Definitions vary, but generally, peace of mind, serenity, and calmness are descriptions of a disposition free from the effects of stress or conflict. Many believe that inner peace is a state of consciousness or enlightenment that may be cultivated by various forms of training, such as prayer and meditation. Similarly, the state may be achieved through calming movement such as Tai Chi or yoga.
Buddhists believe that peace will be attained when all suffering ends. The idea is that suffering stems from cravings, aversions, or delusions. Leave these behind and you will experience peace.
Some call peace the absence of war or violence. Yet intuitively we know that peace more than the absence of something. Peace is a substance of its own.
Some believe peace comes through total involvement. Involvement distracts from the self. If you can let go of the self, you’ll experience peace. Yet you can’t find peace by simply distracting yourself from life. Virginia Woolf said, “You cannot find peace by avoiding life.”
The novelist Milan Kundera noted that “Dogs are our link to paradise. They don’t know evil or jealousy or discontent. To sit with a dog on a hillside on a glorious afternoon is to be back in Eden, where doing nothing was not boring – it was peace.”
Gautama Buddha put is most simply – and probably most correctly: “Peace comes from within. Do not seek it without.”
As for seeking peace, Mahatma Gandhi said, “There is no ‘way to peace,’ there is only peace.”
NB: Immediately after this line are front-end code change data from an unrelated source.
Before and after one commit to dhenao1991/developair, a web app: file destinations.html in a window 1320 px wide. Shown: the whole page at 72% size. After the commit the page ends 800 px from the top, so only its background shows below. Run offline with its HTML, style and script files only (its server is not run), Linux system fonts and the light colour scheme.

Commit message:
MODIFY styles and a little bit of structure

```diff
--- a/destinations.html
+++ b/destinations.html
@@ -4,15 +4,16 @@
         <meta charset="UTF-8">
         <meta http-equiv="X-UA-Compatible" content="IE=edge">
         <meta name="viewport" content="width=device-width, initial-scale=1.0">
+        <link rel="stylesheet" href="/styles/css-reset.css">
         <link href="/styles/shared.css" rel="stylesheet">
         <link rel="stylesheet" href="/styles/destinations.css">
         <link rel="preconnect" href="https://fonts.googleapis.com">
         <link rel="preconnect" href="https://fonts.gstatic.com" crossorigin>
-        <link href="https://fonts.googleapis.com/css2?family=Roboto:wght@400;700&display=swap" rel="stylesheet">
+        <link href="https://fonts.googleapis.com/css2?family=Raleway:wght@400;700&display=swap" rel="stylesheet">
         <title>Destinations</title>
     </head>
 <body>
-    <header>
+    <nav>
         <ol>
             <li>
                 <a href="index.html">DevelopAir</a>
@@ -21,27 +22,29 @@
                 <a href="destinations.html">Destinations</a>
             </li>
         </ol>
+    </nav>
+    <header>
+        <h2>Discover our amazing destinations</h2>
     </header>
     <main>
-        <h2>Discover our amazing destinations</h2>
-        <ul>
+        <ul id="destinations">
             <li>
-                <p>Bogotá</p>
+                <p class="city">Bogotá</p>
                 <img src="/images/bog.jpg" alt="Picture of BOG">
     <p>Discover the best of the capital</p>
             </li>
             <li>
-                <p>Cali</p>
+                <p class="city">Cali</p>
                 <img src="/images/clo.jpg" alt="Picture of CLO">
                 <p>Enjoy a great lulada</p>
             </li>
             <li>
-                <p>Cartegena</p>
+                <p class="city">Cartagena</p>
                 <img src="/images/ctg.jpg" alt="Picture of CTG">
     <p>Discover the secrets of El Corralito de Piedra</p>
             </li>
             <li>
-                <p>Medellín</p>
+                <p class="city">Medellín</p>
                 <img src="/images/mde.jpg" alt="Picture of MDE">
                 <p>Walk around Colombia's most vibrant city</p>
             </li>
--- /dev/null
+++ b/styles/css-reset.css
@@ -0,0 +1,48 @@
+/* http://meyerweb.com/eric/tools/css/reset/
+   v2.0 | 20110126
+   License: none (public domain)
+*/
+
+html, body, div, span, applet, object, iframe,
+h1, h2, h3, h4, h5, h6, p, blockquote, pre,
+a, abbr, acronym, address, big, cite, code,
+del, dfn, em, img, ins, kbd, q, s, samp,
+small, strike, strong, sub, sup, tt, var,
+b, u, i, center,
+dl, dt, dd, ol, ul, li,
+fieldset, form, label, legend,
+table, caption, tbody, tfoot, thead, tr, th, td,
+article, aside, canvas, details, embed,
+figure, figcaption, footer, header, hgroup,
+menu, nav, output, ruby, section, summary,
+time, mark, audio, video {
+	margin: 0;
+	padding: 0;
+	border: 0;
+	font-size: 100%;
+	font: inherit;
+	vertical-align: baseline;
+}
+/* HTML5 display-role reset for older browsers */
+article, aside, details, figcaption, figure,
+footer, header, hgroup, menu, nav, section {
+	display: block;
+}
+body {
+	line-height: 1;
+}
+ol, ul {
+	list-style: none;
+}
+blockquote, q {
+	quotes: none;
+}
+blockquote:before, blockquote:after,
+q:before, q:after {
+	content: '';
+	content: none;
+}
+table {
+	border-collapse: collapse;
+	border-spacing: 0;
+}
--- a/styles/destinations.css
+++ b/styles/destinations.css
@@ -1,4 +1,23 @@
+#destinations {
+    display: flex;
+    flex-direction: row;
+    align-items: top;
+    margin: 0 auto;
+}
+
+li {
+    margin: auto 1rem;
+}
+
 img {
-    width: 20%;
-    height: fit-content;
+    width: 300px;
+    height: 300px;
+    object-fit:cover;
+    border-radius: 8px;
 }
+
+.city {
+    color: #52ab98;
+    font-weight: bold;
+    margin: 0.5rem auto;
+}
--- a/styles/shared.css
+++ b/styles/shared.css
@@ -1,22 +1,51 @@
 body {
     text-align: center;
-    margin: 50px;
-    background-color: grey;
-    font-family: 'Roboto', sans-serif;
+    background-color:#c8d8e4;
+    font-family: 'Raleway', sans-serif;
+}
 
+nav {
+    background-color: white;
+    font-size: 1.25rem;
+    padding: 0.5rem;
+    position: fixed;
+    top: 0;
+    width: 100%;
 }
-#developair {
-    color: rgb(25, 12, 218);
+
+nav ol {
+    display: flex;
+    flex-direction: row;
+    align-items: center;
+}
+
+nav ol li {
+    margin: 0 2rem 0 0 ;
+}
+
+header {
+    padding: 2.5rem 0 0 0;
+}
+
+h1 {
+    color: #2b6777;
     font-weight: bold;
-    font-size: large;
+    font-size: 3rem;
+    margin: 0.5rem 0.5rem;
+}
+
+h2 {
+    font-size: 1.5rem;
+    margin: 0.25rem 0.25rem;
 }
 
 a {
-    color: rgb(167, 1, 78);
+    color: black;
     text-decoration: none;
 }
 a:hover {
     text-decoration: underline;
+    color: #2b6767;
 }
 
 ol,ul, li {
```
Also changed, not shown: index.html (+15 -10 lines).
I believe all of creation is peace. When we see creation as something other than peace, we experience something other than peace. If we let go of that misperception, we create space. Peace will fill that space unless we fill that space with something else.